I’d like to apologize for lying.
I said that I would only make one post about Covid-19 but this is my second post. Sorry. Actually, I think I’m going to throw my dear friend Barbara Bell under the proverbial bus. She came over for an impromptu visit. It’s been 24 months since the initial pandemic lock downs and horrific health stats. Twenty four months since the world essentially shut down. Barb and I pondered over tea and dates.
She said Covid-19 made us see what was completely necessary for our lives and what was basically unnecessary—stuff, people, activities—all of it.

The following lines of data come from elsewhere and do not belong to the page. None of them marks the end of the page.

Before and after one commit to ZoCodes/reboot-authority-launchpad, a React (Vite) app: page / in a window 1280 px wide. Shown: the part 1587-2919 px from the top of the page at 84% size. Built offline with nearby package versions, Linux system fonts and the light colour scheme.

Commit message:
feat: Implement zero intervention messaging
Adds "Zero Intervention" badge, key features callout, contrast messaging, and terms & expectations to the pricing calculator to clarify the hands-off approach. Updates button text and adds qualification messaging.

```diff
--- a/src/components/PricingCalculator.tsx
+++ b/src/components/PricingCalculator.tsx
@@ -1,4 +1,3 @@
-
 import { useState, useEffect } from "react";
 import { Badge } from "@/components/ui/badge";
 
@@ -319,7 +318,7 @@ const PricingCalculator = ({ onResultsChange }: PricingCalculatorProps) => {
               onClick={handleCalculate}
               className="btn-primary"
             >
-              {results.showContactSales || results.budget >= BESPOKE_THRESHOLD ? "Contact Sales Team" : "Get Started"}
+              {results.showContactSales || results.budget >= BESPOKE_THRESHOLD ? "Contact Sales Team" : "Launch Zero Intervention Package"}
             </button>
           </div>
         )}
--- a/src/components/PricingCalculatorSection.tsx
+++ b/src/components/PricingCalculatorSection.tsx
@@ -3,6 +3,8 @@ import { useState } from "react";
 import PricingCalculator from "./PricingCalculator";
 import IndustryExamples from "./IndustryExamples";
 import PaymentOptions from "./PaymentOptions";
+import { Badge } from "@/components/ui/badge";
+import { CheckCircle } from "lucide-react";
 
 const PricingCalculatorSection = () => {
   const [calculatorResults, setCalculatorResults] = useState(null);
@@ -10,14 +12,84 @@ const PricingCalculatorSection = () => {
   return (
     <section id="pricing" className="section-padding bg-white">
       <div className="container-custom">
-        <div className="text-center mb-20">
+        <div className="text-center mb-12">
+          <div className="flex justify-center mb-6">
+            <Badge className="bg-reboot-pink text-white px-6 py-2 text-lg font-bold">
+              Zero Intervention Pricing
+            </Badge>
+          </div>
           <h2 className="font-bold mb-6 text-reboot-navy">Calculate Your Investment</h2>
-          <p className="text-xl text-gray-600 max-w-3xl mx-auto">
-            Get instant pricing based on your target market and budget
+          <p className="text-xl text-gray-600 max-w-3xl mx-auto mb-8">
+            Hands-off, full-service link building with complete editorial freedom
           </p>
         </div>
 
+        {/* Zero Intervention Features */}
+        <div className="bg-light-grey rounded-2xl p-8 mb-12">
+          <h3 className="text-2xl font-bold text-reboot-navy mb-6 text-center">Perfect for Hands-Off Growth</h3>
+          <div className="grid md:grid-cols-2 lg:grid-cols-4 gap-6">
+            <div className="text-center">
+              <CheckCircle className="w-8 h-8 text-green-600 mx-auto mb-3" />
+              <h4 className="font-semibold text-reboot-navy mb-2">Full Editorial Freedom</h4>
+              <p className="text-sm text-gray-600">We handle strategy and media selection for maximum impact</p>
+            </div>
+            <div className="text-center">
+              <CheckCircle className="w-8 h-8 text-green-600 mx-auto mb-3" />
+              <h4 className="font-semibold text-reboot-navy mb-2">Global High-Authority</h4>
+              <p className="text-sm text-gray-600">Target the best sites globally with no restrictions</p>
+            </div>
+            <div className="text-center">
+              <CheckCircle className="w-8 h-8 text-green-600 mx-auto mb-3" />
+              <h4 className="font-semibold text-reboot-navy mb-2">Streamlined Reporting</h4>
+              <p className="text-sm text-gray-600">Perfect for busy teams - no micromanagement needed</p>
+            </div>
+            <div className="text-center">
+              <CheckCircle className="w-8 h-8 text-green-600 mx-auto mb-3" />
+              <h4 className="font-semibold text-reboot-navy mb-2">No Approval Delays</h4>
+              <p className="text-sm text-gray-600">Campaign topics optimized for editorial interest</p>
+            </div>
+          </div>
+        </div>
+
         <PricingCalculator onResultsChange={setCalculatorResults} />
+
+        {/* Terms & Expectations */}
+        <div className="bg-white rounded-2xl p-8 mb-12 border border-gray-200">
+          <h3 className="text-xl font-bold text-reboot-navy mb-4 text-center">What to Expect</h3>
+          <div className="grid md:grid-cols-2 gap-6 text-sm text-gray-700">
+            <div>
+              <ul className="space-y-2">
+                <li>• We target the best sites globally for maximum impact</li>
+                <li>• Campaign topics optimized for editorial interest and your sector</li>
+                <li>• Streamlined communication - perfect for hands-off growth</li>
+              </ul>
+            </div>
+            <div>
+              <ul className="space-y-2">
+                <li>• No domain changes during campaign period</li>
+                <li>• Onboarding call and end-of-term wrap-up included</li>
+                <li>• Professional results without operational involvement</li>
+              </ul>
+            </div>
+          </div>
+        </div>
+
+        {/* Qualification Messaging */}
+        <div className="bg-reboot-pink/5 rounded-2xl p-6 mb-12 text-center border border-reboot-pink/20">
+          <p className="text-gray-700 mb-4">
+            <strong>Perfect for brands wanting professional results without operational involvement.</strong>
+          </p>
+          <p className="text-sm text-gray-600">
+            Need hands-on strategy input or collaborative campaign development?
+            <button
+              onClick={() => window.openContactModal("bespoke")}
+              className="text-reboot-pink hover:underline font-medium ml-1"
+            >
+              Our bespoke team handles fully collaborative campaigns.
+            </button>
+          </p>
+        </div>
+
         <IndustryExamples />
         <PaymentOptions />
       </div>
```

Well the (Barbara) bell did toll indeed—and loud. Her statement was grand. I stopped listening to her for a few minutes (sorry Barb). I began making an itemized list of all the things that I did over the last eighteen months, what things I eliminated, what was taken away and what remained. What were my daily tasks? What people and things did I need and what fell away unnoticed without a longing in my heart.
The first two weeks of lock down I treated like the longest most relaxing weekend ever except that it lasted about two weeks not two days. I did however, understand that I needed a plan. This never ending weekend couldn’t go on forever. The problem solver in me came up with a solution.
Because I’m such a go-al getter I made more lists.
My daily check list included the following: pray, meditation, water (drinking enough), journal, workout, getting outside, working out and yoga. Reading and writing (I am committed to Counios and Gane). Blogging, some form of creativity, and a bedtime routine. It’s a basic list but I think it helped me get through peacefully from day to day with physical, spiritual and mental stimulation.
My social circles tightened right up. Because they had to. I did foster a couple of relationships that were time zone dependent. My friend Maria, who lives in Greece would be at home in the evening while I’d be at work but with my new less rigid schedule we were able to hang out more.
Many people floundered with this lack of direction but I didn’t, because I didn’t want to. I didn’t want to waste my days. Even the time off at the beginning felt like a gift.
What I realized about myself is that although I love people and I love making connections I’m also super duper skilled at being a lone wolf. Yes. That’s a skill. I have taken to the moments of silence and solitude like a delicious warm sweet tea. It’s good for me. It comforts me and I want it.
The final realization was how important every single person is for our world to move along smoothly. Each person has a task and is relative—the person who stocks the shelves, the garbage collectors, factory workers, those who clean and organize and run business—each person is needed.
We are all needed. I hope that we can remember this as we move away from the days of lock downs and quarantines and all the things that came with this strange, unique and challenging time. I hope that we can now itemize the things we really need and the things we don’t. Fingers crossed that day by day these all just become history and our learnings stick.